- Concrete Laborer
- General Physical Labor Positions
These industries are also almost always hiring, so you shouldn’t struggle to find somewhere that needs you.
While some individual employers may want to do a background check, these positions generally won’t require one.
It would help if you also looked for companies that focus on the Fair Chance Business Pledge or accept the Work Opportunity Tax Credit programs.
Online Side Hustle Jobs for Felons
Maybe you already have a position but are hoping to find a bit of extra cash.
In that case, here are some side hustles you may want to bring into your best work schedule to earn a little more.
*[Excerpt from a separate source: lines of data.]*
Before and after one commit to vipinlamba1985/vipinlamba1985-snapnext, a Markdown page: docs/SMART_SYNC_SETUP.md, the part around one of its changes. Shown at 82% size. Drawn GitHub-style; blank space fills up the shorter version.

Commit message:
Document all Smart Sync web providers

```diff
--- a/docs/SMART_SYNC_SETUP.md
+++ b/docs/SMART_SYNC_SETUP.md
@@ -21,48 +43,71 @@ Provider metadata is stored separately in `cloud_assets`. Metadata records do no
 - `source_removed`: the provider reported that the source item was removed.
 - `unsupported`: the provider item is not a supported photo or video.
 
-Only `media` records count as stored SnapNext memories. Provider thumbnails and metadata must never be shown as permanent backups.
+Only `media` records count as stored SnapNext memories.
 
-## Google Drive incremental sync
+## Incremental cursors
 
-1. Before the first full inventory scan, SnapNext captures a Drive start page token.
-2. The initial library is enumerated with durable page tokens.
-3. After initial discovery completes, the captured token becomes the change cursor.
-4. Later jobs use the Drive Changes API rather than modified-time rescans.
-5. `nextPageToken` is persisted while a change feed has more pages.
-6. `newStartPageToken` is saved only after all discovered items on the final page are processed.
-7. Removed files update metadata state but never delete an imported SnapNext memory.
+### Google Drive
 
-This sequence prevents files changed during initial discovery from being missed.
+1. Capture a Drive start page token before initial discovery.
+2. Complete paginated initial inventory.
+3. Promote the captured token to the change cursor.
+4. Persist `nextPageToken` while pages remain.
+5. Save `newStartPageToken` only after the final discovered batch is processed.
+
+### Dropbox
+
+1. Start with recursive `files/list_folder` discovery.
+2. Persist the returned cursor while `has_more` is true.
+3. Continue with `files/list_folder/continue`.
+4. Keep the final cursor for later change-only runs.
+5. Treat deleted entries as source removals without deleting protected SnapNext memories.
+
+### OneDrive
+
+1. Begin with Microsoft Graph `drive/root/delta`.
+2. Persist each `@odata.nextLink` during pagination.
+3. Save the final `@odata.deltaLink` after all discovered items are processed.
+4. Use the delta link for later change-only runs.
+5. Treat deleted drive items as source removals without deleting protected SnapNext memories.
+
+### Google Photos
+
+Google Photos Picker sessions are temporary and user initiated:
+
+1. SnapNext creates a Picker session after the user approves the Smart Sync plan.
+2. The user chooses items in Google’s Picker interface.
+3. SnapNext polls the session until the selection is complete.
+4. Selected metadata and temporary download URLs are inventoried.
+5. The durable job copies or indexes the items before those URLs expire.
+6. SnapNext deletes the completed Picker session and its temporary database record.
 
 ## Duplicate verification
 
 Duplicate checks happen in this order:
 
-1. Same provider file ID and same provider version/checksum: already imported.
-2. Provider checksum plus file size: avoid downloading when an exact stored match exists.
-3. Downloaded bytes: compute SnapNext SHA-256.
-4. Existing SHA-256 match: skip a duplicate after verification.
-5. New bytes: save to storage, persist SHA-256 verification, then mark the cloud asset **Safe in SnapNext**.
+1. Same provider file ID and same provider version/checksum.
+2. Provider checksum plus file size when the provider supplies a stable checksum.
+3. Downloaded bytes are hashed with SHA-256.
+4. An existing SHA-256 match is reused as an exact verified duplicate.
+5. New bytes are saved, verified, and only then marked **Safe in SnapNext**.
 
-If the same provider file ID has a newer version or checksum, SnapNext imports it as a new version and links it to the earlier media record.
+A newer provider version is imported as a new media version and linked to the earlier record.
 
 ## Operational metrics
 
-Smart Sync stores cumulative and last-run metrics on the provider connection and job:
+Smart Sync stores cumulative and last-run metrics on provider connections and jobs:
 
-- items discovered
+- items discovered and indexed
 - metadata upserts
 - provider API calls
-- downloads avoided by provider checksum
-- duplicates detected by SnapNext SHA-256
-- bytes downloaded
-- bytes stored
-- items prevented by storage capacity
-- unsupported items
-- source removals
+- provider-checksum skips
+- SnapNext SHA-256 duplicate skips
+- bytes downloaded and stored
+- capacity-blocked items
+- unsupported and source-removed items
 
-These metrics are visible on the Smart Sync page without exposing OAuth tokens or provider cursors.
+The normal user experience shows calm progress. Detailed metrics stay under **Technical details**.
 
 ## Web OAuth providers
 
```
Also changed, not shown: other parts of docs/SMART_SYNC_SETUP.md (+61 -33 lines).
Many remote content writing positions won’t do a background check.
Freelance writing for blog posts, copy, and other content for various companies is highly common for felons.
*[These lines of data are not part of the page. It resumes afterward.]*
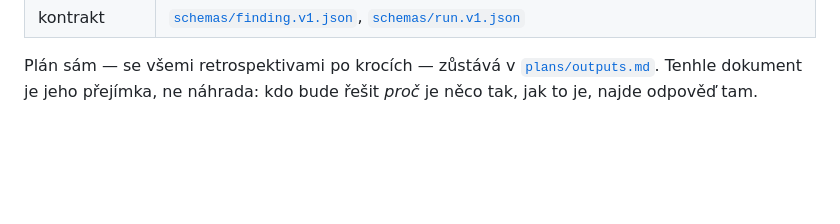
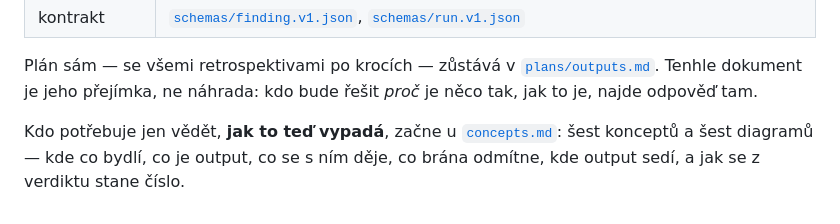
Before and after one commit to deverjak/veriflow-agency, a Markdown page: docs/prejimka-outputs.md, the part around the change. Rendered like a GitHub page; blank space fills up the shorter version.

```diff
--- a/docs/prejimka-outputs.md
+++ b/docs/prejimka-outputs.md
@@ -126,3 +126,5 @@ Pravidlo pro to, co přijde potom: **neopravuj čísla, oprav metodu.** Pack s p
 | kontrakt | [`schemas/finding.v1.json`](../schemas/finding.v1.json), [`schemas/run.v1.json`](../schemas/run.v1.json) |
 
 Plán sám — se všemi retrospektivami po krocích — zůstává v [`plans/outputs.md`](plans/outputs.md). Tenhle dokument je jeho přejímka, ne náhrada: kdo bude řešit *proč* je něco tak, jak to je, najde odpověď tam.
+
+Kdo potřebuje jen vědět, **jak to teď vypadá**, začne u [`concepts.md`](concepts.md): šest konceptů a šest diagramů — kde co bydlí, co je output, co se s ním děje, co brána odmítne, kde output sedí, a jak se z verdiktu stane číslo.
```
Also changed, not shown: docs/concepts.md (added, +289 -0 lines), docs/plans/outputs.md (+1 -0 lines).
You may also decide to start your side hustle selling things.
Dropshipping – buying something low and selling it high – is a typical side hustle.
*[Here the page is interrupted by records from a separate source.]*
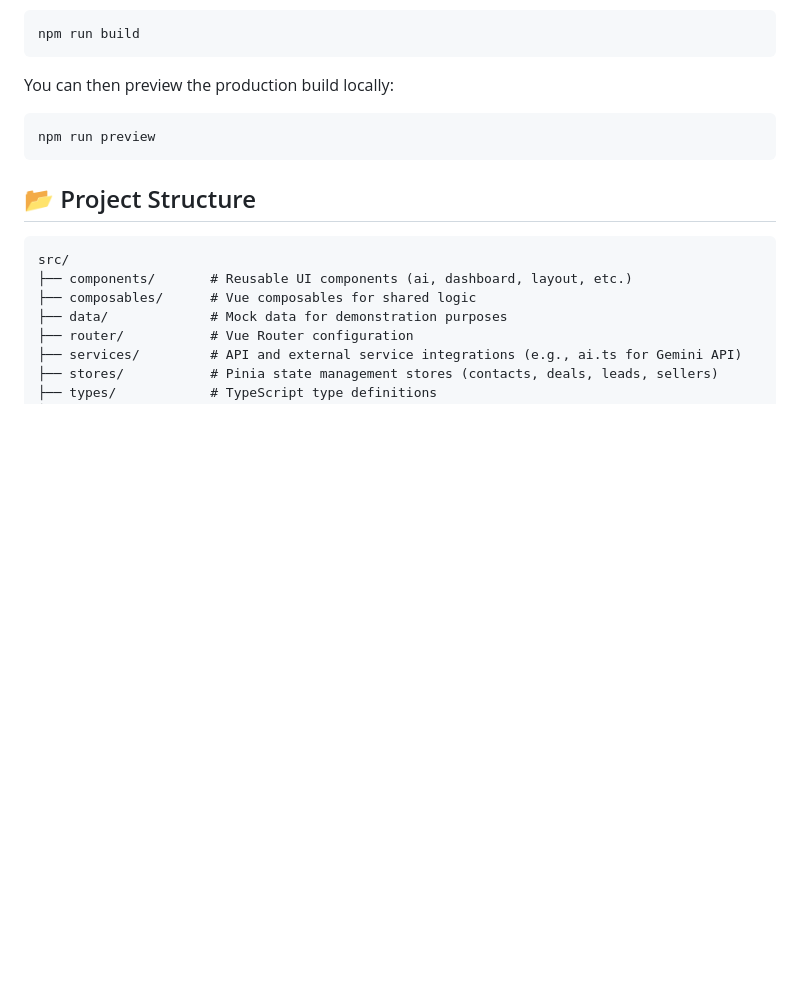
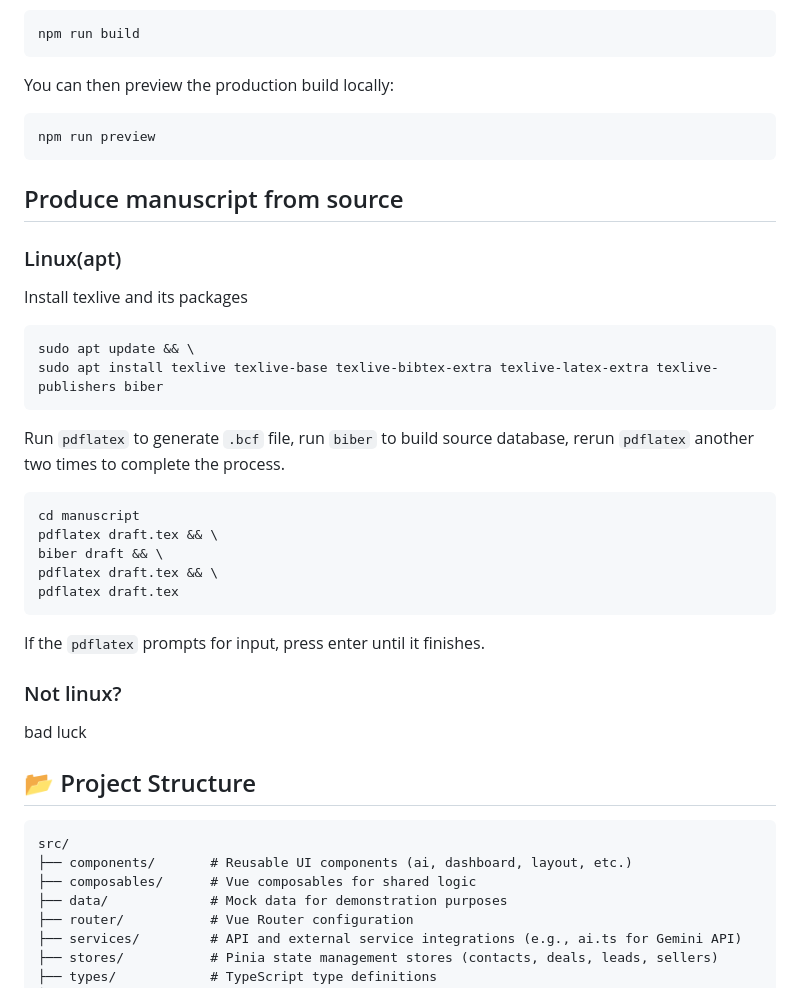
Before and after one commit to Isaksend/qcrm, a Markdown page: README.md, the part around the change. GitHub-like rendering; blank space fills up the shorter version.

Commit message:
Add draft production steps

````diff
--- a/README.md
+++ b/README.md
@@ -114,6 +114,32 @@ You can then preview the production build locally:
 npm run preview
 ```
 
+## Produce manuscript from source
+
+### Linux(apt)
+
+Install texlive and its packages
+
+```bash
+sudo apt update && \
+sudo apt install texlive texlive-base texlive-bibtex-extra texlive-latex-extra texlive-publishers biber
+```
+
+Run `pdflatex` to generate `.bcf` file, run `biber` to build source database, rerun `pdflatex` another two times to complete the process.
+
+```bash
+cd manuscript
+pdflatex draft.tex && \
+biber draft && \
+pdflatex draft.tex && \
+pdflatex draft.tex
+```
+
+If the `pdflatex` prompts for input, press enter until it finishes.
+
+### Not linux?
+bad luck
+
 ## 📂 Project Structure
 
 ```text
````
Working the stock market with some know-how might suit your needs, though there’s an inherent risk here.
Many websites might hire you to take surveys, review products, and do other tasks.
These are entry-level positions that usually require no experience or recommendations and skip background checks.
Is a Background Check Required to Work from Home?
The answer to this depends on your industry.
Many positions will avoid background checks, especially for lower-level or simple jobs.
However, higher-level positions may require them regardless of where you work.
In addition, you may want to look into the Federal Bonding Program, which helps guarantee employment for felons.
What Is a Background Check?
A job opportunity may require a background check that checks your history, as the name suggests.
Additionally, a potential employer may look at your criminal background, previous employment, education, etc.
In some cases, these can cause complications with finding employment.
How Do I Know What Will Show Up on My Background Check?
A criminal background check will reveal a felony charge or any misdemeanor charges.
It also will show any pending cases or history of adult incarcerations.
There’s a high chance any of these things are present on your background check.
Human resources may contact you over discoveries on your background check, so always be honest in your interviews.
Why Don’t Some Jobs Require Background Checks?
Some employers, such as Home Depot, may purposefully offer felon-friendly jobs.
To do so, they avoid background checks to encourage felons to find employment opportunities.
Other felon-friendly employers also focus on giving a second chance to people that may have made mistakes.
Another reason is that a job is sometimes too simple for the employer to care about.
Do Employers Run Background Checks Before Interviews?
It depends entirely on the employer.
Some will wait until after the first interview so that they don’t let a criminal background affect their opinion of you.
Others may search first so that they know more about you.
The best job opportunity may have no background check, so don’t let it stop you!
Will a Felony Show Up on my Background Check After 10 Years?
Yes. A felony on your record is unlikely ever to go away and is something that will almost definitely show up on background checks for the rest of your life.
Some states may have laws that change this, but generally speaking, a felony stays forever.
Do Internships Run Background Checks?
Some internships will, depending on the position.
But, as a whole, it depends on the employer, work, and many other factors.
Here are some questions regarding application specifics for felons.
Should I Disclose My Felonies on an Application?
It’s best to disclose this information right away in case you run into an employer that discriminates against you for your criminal history.
That way, you don’t waste time getting your hopes up on a job that would never accept you from the start.
Can I Get a Job With a Sexual or Violent Felony Offence?
Yes, though this can affect what positions for which you are eligible.
Some laws stop felons with certain felonies from working in specific fields.
For example, a sexual offender may not be allowed near children, a violent criminal banned from firearms, etc.
Finding employment from home as a felon is nerve-wracking, but your felony won’t make it any more difficult for you.
So do your best to keep your head up and look for great opportunities in your search.